The brochure promises to offer the students a variety of models of ministry at the conference. The reality is, however, that it is biased toward mysticism and the emergent movement. Speakers include key emergent leaders Brian McLaren, Mark Yaconelli, Scot McKnight and Dan Kimball. 3

 

Force for destruction

 

Having discerned that the old way of the seeker movement failed to produce the spiritual product they desired, Willow is fast-forwarding to the newest wave that now promises what they did 30 years ago – ‘authentic, Acts 2 communities of faith’. 4

This, however, is an even more tragic step, for while the seeker movement has gone astray in their attempt to change the way we ‘do’ church, the majority within the movement at least gave lip-service to the fundamentals of the faith.

The emergent church, however, seeks not only to change how we ‘do’ church but to change the church itself by challenging the non-negotiable doctrines of the faith.

Combining the emergent deconstructive philosophy with Willow Creek’s influence and money could prove to be a powerful force for destruction. What may be written on this next ‘clean sheet of paper’ in the future is far more concerning than the sheet that is being thrown away today.

 

Gary E. Gilley

The author is pastor-teacher at Southern View Chapel, Springfield, Illinois.

 

Footnotes

1. http://www.willowcreek.com/AboutUs/
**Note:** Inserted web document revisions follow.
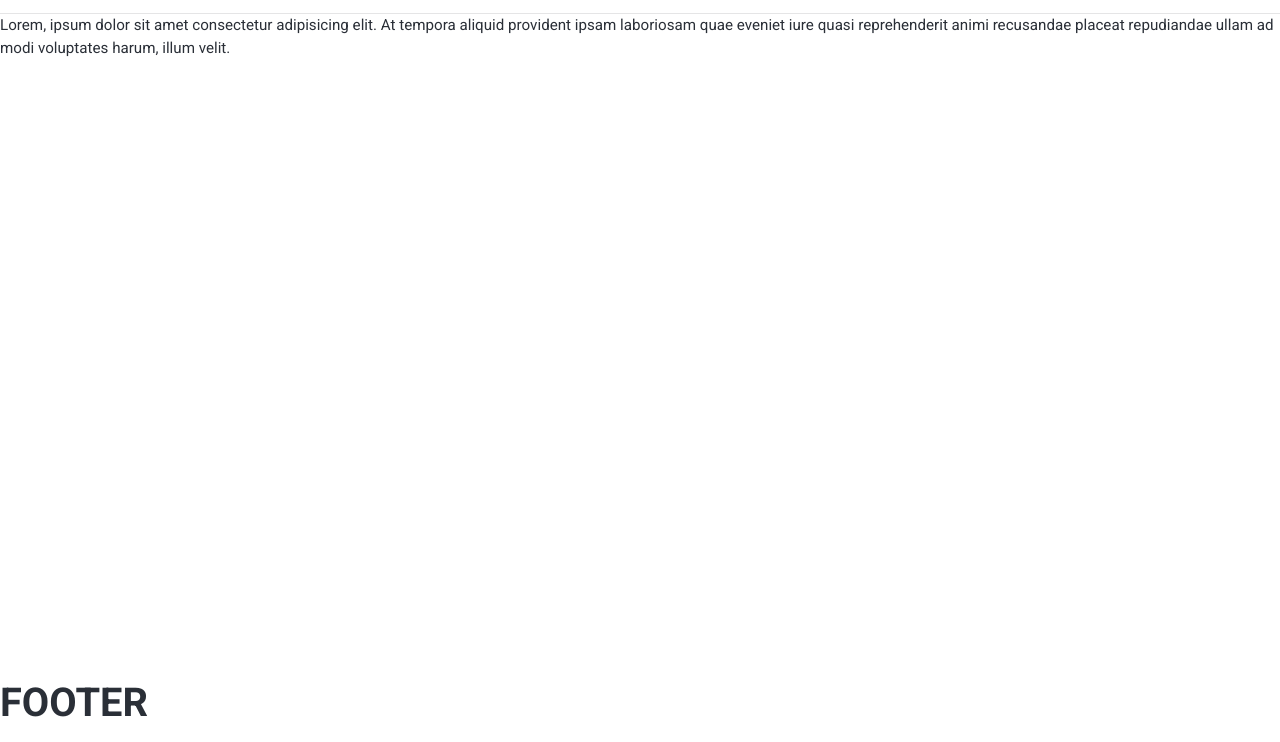
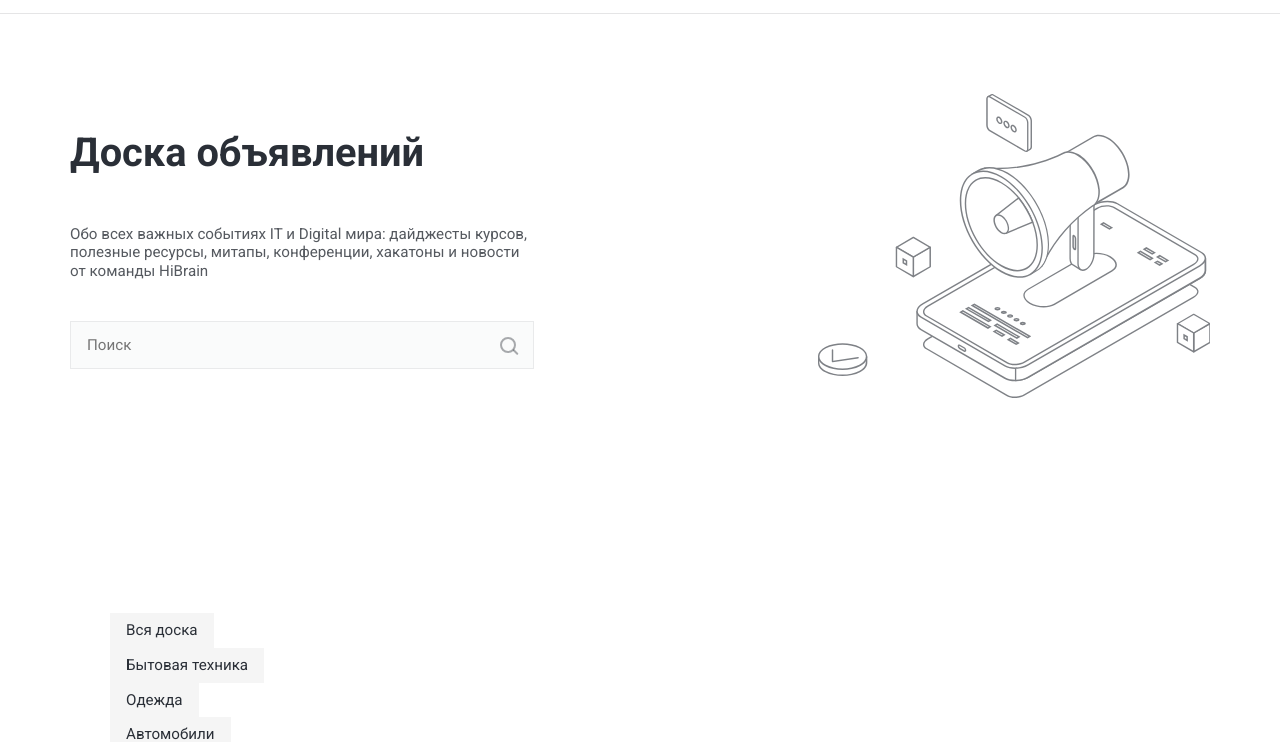
Before and after one commit to Igor-lab-git/Brain, a website: page index.html in a window 1280 px wide. Shown: the part 66-808 px from the top of the page. Drawn offline with Linux system fonts and the light colour scheme.

Commit message:
end section hero and add section post articles

```diff
--- a/index.html
+++ b/index.html
@@ -45,8 +45,73 @@
         </div>
     </header>
 
-    <main>
-        <p>Lorem, ipsum dolor sit amet consectetur adipisicing elit. At tempora aliquid provident ipsam laboriosam quae eveniet iure quasi reprehenderit animi recusandae placeat repudiandae ullam ad modi voluptates harum, illum velit.</p>
+    <main class="content">
+
+        <section class="section container">
+            <h2 class="visually-hidden">Главная секция сайта Доска объявлений</h2>
+            <div class="section__body">
+                <div class="hero">
+                    <div class="hero__body">
+                        <h1 class="hero__title">Доска объявлений</h1>
+                        <div class="hero__description">
+                            <p>Обо всех важных событиях IT и Digital мира: дайджесты курсов, полезные ресурсы, митапы, конференции, хакатоны и новости от команды HiBrain</p>
+                        </div>
+
+                        <form class="hero__form search-form">
+                            <h3 class="visually-hidden">Поиск на нашем сайте</h3>
+                            <div class="search-form__field">
+                                <label class="visually-hidden" for="search">Search</label>
+                                <input class="search-form__input" id="search" name="search" type="text" placeholder="Поиск" required>
+                                <button class="search-form__button button-icon btn-reset" type="submit">
+                                    <span class="visually-hidden">Кнопка поиска на сайте</span>
+                                    <div class="button-icon__search"></div>
+                                </button>
+                            </div>
+                        </form>
+
+                    </div>
+                    <img class="hero__image-bg" src="./images/icons/hero-bg.svg" alt="" width="392" height="304" loading="lazy">
+                </div>
+            </div>
+        </section>
+
+        <section class="section container">
+
+            <header class="section__header">
+                <nav class="section__menu-categories">
+                    <ul class="section__menu-categories-list">
+                        <li class="section__menu-categories-item is-active">
+                            <button class="botton">Вся доска</button>
+                        </li>
+
+                        <li class="section__menu-categories-item">
+                            <button class="botton">Бытовая техника</button>
+                        </li>
+
+                        <li class="section__menu-categories-item">
+                            <button class="botton">Одежда</button>
+                        </li>
+
+                        <li class="section__menu-categories-item">
+                            <button class="botton">Автомобили</button>
+                        </li>
+
+                        <li class="section__menu-categories-item">
+                            <button class="botton">Телефоны</button>
+                        </li>
+                    </ul>
+                </nav>
+                <h2>Вся лента</h2>
+            </header>
+
+            <div class="section__inner">
+                <ul>
+                    <li>
+                        <article></article>
+                    </li>
+                </ul>
+            </div>
+        </section>
 
     </main>
 
--- a/styles/base/_variables.scss
+++ b/styles/base/_variables.scss
@@ -13,6 +13,8 @@
   --color-dark-40: rgba(var(--color-dark-rgb), 0.4);
   --color-dark-20: rgba(var(--color-dark-rgb), 0.2);
   --color-dark-12: rgba(var(--color-dark-rgb), 0.12);
+  --color-dark-8: rgba(var(--color-dark-rgb), 0.08);
+  --color-dark-2: rgba(var(--color-dark-rgb), 0.02);
 
   --border-radius: 50px;
 
@@ -22,8 +24,7 @@
   --container--width: #{rem(1170)};
   --container-padding-x: #{rem(15)};
 
-  // --container--width: 1170px;
-  // --container-padding-x: 15px;
+  --input-height: #{rem(48)};
 
   --transition-duration: 0.2s;
 }
--- a/styles/blocks/_button-icon.scss
+++ b/styles/blocks/_button-icon.scss
@@ -7,14 +7,14 @@
   @include square(var(--size));
 
   &__search {
+    position: relative;
+    border: 2px solid var(--color-dark-40);
+    border-radius: var(--border-radius);
+
     @include square(16px);
     @include hover {
       border-color: var(--color-dark-80);
     }
-
-    position: relative;
-    border: 2px solid var(--color-dark-40);
-    border-radius: var(--border-radius);
 
     &::after {
       position: absolute;
@@ -37,11 +37,10 @@
 
   &__sign-in-button {
     --size-sign-in: #{rem(24)};
+    position: relative;
 
     @include flex-center;
     @include square(var(--size-sign-in));
-
-    position: relative;
 
     &::after {
       content: "";
@@ -65,5 +64,12 @@
       top: 3px;
       left: 6px;
     }
+
+    @include hover {
+      &::after,
+      &::before {
+        border-color: var(--color-dark-80);
+      }
+    }
   }
 }
--- /dev/null
+++ b/styles/blocks/_hero.scss
@@ -0,0 +1,53 @@
+@use "../base/helpers/" as *;
+
+.hero {
+  @include flex-center;
+
+  justify-content: space-between;
+  column-gap: rem(15);
+
+  @include mobile {
+    flex-direction: column;
+    align-items: normal;
+    max-width: rem(464);
+    row-gap: rem(20);
+  }
+
+  &__body {
+    max-width: rem(464);
+    display: flex;
+    flex-direction: column;
+    row-gap: rem(40);
+
+    @include mobile {
+      display: contents;
+    }
+  }
+
+  &__title {
+    @include mobile {
+        order: -2;
+    }
+  }
+
+  &__description {
+    line-height: 1.24;
+    color: var(--color-dark-80);
+  }
+
+  &__image-bg {
+    width: rem(392);
+    height: rem(304);
+
+    @include tablet {
+      max-width: 40%;
+      height: auto;
+    }
+
+    @include mobile {
+        order: -1;
+        max-width: 100%;
+        width: 100%;
+    }
+  }
+}
--- /dev/null
+++ b/styles/blocks/_search-form.scss
@@ -0,0 +1,32 @@
+@use "../base/helpers/" as *;
+
+.search-form {
+  position: relative;
+
+  &__input {
+    display: inline-block;
+    max-width: rem(464);
+    width: 100%;
+    height: var(--input-height);
+    padding: rem(12) rem(16);
+    outline: none;
+    border: 1px solid var(--color-dark-8);
+    background-color: var(--color-dark-2);
+    transition: all 0.3s ease;
+
+    &:focus {
+      border-color: var(--color-blue-button);
+    }
+
+    &:active {
+      border-color: var(--color-blue-button);
+    }
+  }
+
+  &__button {
+    position: absolute;
+    top: 50%;
+    right: rem(11);
+    transform: translateY(-50%);
+  }
+}
--- /dev/null
+++ b/styles/blocks/_section.scss
@@ -0,0 +1,16 @@
+@use "../base/helpers/" as *;
+
+.section {
+  padding-block: rem(80) rem(120);
+
+  @include mobile {
+    padding-block: rem(45) rem(60);
+  }
+
+  &__body {
+    @include mobile {
+      display: flex;
+      justify-content: center;
+    }
+  }
+}
--- a/styles/style.scss
+++ b/styles/style.scss
@@ -9,3 +9,6 @@
 @use "blocks/botton";
 @use "blocks/button-icon";
 @use "blocks/burger-button";
+@use "blocks/section";
+@use "blocks/hero";
+@use "blocks/search-form";
```
Also changed, not shown: images/icons/hero-bg.svg (added), styles/style.css, 1 other file.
2. www.willowcreek.com/shift2008/AboutShift.html.

3. Ibid.

4. http://www.willowcreek.com/AboutUs/.